New digital coins are generated automatically into the account of the miner that places the next block on the blockchain. For example, with a single bitcoin at $20,000, $18 million worth of new bitcoins are generated every day until 2024 when the number of coins is reduced (see Bitcoin halving). The block reward also includes the fees paid by the initiators of the transactions. See orphan block, Bitcoin mining and digital gold.

Bitcoin Is Deflationary
The Bitcoin block subsidy began with 50 bitcoins (BTC) per block and cuts in half every 210,000 blocks, roughly every four years. Designed to end in 2140, it becomes more difficult to reap monetary benefit from the reward as time passes unless the price of one bitcoin rises in concert. After 2140, a miner's reward will be derived only from transaction fees. Because of this cap, Bitcoin is considered a deflationary currency. See Bitcoin.

Ethereum Is Inflationary
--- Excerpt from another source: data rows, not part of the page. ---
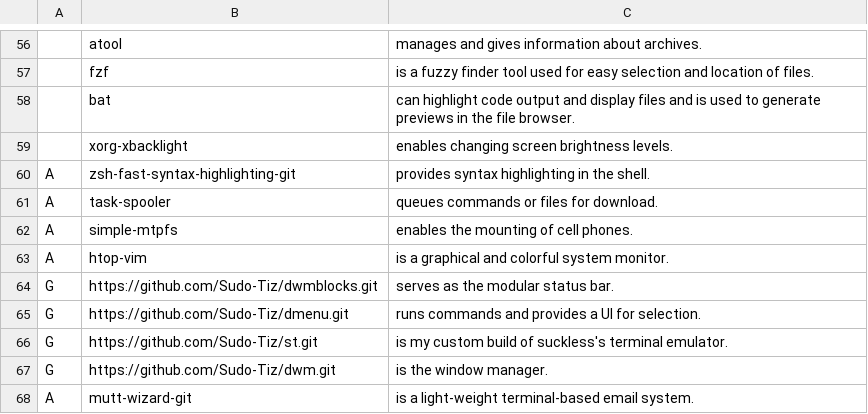
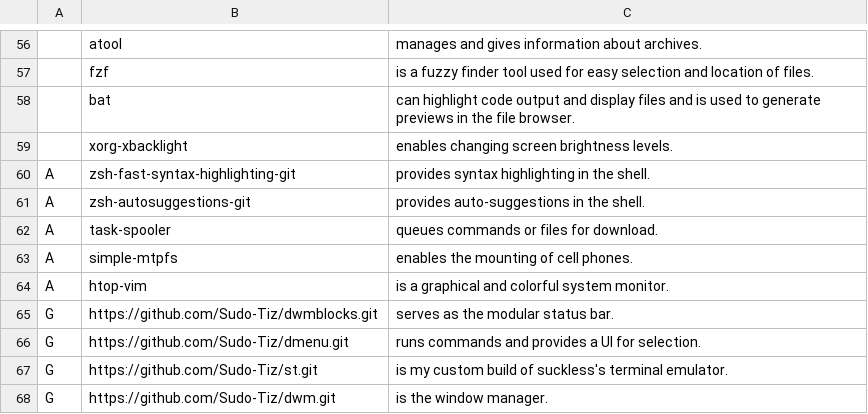
Before and after one commit to sudo-Tiz/LARBRE, a CSV file: progs.csv, drawn as a sheet; only a part is shown, gaps mark what is left out; the shorter side is filled out with more unchanged rows; the diff names each change by its address in the sheet, - before the commit and + after, or states it on an @@ line.

Commit message:
add autosuggest-accept

```diff
--- a/progs.csv
+++ b/progs.csv
+row 61: A | zsh-autosuggestions-git | provides auto-suggestions in the shell.
```
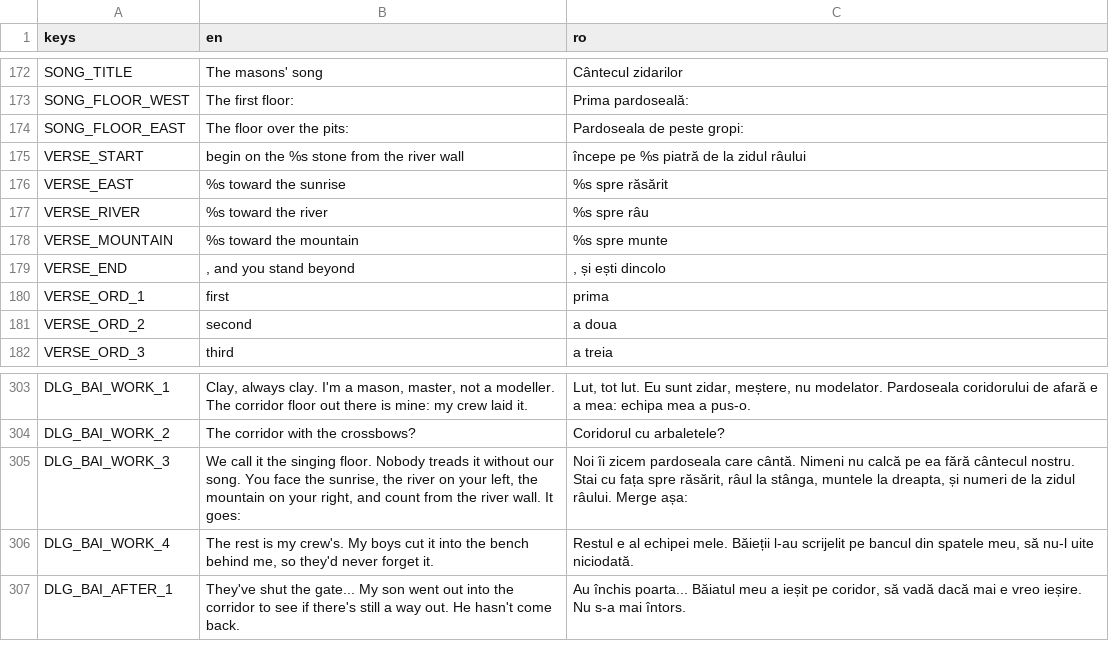
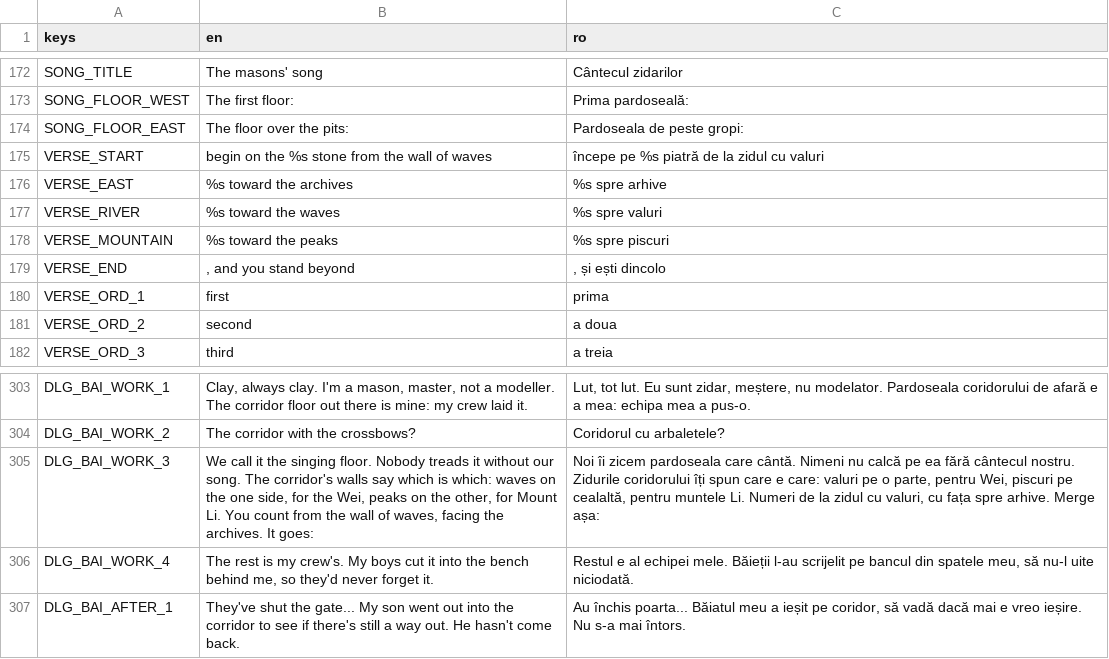
Before and after one commit to calinnedelcu/TheBuriedHands, a CSV file: localization/strings.csv, drawn as a sheet; only a part is shown, gaps mark what is left out.

```diff
--- a/localization/strings.csv
+++ b/localization/strings.csv
@@ -174,6 +174,6 @@ SONG_FLOOR_WEST,The first floor:,Prima pardoseală:
 SONG_FLOOR_EAST,The floor over the pits:,Pardoseala de peste gropi:
-VERSE_START,begin on the %s stone from the river wall,începe pe %s piatră de la zidul râului
-VERSE_EAST,%s toward the sunrise,%s spre răsărit
-VERSE_RIVER,%s toward the river,%s spre râu
-VERSE_MOUNTAIN,%s toward the mountain,%s spre munte
+VERSE_START,begin on the %s stone from the wall of waves,începe pe %s piatră de la zidul cu valuri
+VERSE_EAST,%s toward the archives,%s spre arhive
+VERSE_RIVER,%s toward the waves,%s spre valuri
+VERSE_MOUNTAIN,%s toward the peaks,%s spre piscuri
 VERSE_END,", and you stand beyond",", și ești dincolo"
@@ -304,3 +304,3 @@ DLG_BAI_WORK_1,"Clay, always clay. I'm a mason, master, not a modeller. The corr
 DLG_BAI_WORK_2,The corridor with the crossbows?,Coridorul cu arbaletele?
-DLG_BAI_WORK_3,"We call it the singing floor. Nobody treads it without our song. You face the sunrise, the river on your left, the mountain on your right, and count from the river wall. It goes:","Noi îi zicem pardoseala care cântă. Nimeni nu calcă pe ea fără cântecul nostru. Stai cu fața spre răsărit, râul la stânga, muntele la dreapta, și numeri de la zidul râului. Merge așa:"
+DLG_BAI_WORK_3,"We call it the singing floor. Nobody treads it without our song. The corridor's walls say which is which: waves on the one side, for the Wei, peaks on the other, for Mount Li. You count from the wall of waves, facing the archives. It goes:","Noi îi zicem pardoseala care cântă. Nimeni nu calcă pe ea fără cântecul nostru. Zidurile coridorului îți spun care e care: valuri pe o parte, pentru Wei, piscuri pe cealaltă, pentru muntele Li. Numeri de la zidul cu valuri, cu fața spre arhive. Merge așa:"
 DLG_BAI_WORK_4,"The rest is my crew's. My boys cut it into the bench behind me, so they'd never forget it.","Restul e al echipei mele. Băieții l-au scrijelit pe bancul din spatele meu, să nu-l uite niciodată."
```
Also changed, not shown: 9 other files.
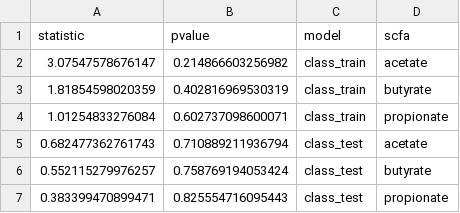
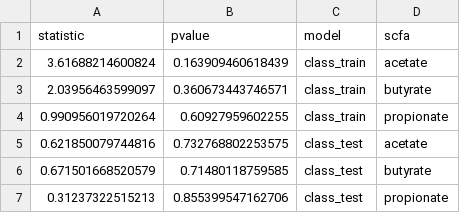
Before and after one commit to SchlossLab/Sze_SCFACRC_XXXX_2019, a CSV file: data/process/tables/full_model_class_group_results.csv, drawn as a sheet.

Commit message:
update results with median

```diff
--- a/data/process/tables/full_model_class_group_results.csv
+++ b/data/process/tables/full_model_class_group_results.csv
@@ -1,7 +1,7 @@
 statistic,pvalue,model,scfa
-3.07547578676147,0.214866603256982,class_train,acetate
-1.81854598020359,0.402816969530319,class_train,butyrate
-1.01254833276084,0.602737098600071,class_train,propionate
-0.682477362761743,0.710889211936794,class_test,acetate
-0.552115279976257,0.758769194053424,class_test,butyrate
-0.383399470899471,0.825554716095443,class_test,propionate
+3.61688214600824,0.163909460618439,class_train,acetate
+2.03956463599097,0.360673443746571,class_train,butyrate
+0.990956019720264,0.60927959602255,class_train,propionate
+0.621850079744816,0.732768802253575,class_test,acetate
+0.671501668520579,0.71480118759585,class_test,butyrate
+0.31237322515213,0.855399547162706,class_test,propionate
```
In contrast, Ethereum has no cap. At the time of launch, 72 million ether (ETH) were created, and 60 million were awarded to its founders. Because of its inflationary nature, the block reward was reduced periodically from its original 5 ETH to 2 in 2022. See Ethereum and Ethereum 2.0.